One American hunter, who had previously hunted that area with Norm, presented a video of his chosen morning hunt that evening after supper in the lodge where we were staying. I didn’t see the video but was told about it the following morning at breakfast. This American hunter was a pro videographer who published some of his material. Anyway, during his early morning hunt, a cow moose passed under his tree stand, stopped and gave birth to her calf! She got it up and going in a hurry because she was being followed by a black bear – the hunter got it all on his camera, plus the bear that he ended up shooting!
So there are many things to learn from an outfitter-guide, in that kind of environment that’s all inclusive in the cost!
Plus – of course the benefits of many hands helping with chores. I was involved not only in the baiting process, but also in the finding and retrieving of a big black bear in pitch darkness that the hunter wouldn’t search for after he’d shot it – and rightfully so! And I “barked orders” to the other voluteers (about six of us) to “bring A rifle” (NOT “rifles”!) with a commanding tone as none had thought of it, probably because of the law which says: “All rifles must be encased at sundown”! But you don’t go looking for a wounded or even a dead black bear without a light AND a firearm! And we don’t need or even want a “crowd” searching for a wounded or dead black bear in blackness!
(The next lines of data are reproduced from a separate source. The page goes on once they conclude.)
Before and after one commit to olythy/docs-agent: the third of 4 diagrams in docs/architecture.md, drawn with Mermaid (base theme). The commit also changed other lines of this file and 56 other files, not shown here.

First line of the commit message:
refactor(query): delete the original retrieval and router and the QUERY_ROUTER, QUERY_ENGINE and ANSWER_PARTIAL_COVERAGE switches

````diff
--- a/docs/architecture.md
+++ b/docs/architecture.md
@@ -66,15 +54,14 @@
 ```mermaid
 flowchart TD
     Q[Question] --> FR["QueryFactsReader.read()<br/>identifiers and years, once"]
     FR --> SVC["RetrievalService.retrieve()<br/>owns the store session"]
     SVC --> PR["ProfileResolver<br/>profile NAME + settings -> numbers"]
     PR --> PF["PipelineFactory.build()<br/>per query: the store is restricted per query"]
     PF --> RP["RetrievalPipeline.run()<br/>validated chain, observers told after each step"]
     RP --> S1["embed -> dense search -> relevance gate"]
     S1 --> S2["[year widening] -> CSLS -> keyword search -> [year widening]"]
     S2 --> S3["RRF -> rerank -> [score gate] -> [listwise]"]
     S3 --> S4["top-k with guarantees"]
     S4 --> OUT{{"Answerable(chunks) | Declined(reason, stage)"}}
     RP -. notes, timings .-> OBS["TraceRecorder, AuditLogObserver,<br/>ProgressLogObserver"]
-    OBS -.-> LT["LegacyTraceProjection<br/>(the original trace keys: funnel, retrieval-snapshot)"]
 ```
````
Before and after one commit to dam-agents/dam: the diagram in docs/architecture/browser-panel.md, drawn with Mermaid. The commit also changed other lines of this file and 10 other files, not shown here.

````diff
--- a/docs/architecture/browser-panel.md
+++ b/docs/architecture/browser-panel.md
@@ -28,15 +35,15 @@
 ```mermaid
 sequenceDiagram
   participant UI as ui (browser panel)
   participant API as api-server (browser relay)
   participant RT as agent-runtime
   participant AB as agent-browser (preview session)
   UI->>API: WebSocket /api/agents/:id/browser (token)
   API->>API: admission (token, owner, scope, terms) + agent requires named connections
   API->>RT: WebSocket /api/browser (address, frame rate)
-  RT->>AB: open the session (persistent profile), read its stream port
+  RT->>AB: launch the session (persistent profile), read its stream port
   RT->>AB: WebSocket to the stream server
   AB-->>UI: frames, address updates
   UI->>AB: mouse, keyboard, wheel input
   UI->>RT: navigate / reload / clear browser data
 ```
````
The bear was found dead under low lying branches of a fir tree, but safety mandates that no more than three are doing the search: One aims the light beam, another holds a firearm and the third is there as a helper/guide.
So whatever our choice in hunting a black bear – solo, with a partner or outfitter, we should only do so with some awareness of the potential positives and negatives of our choice, based on thorough research and recommendations of others with adequate experience.
Hoping this has been of some benifit to inquiring minds…
Till the next…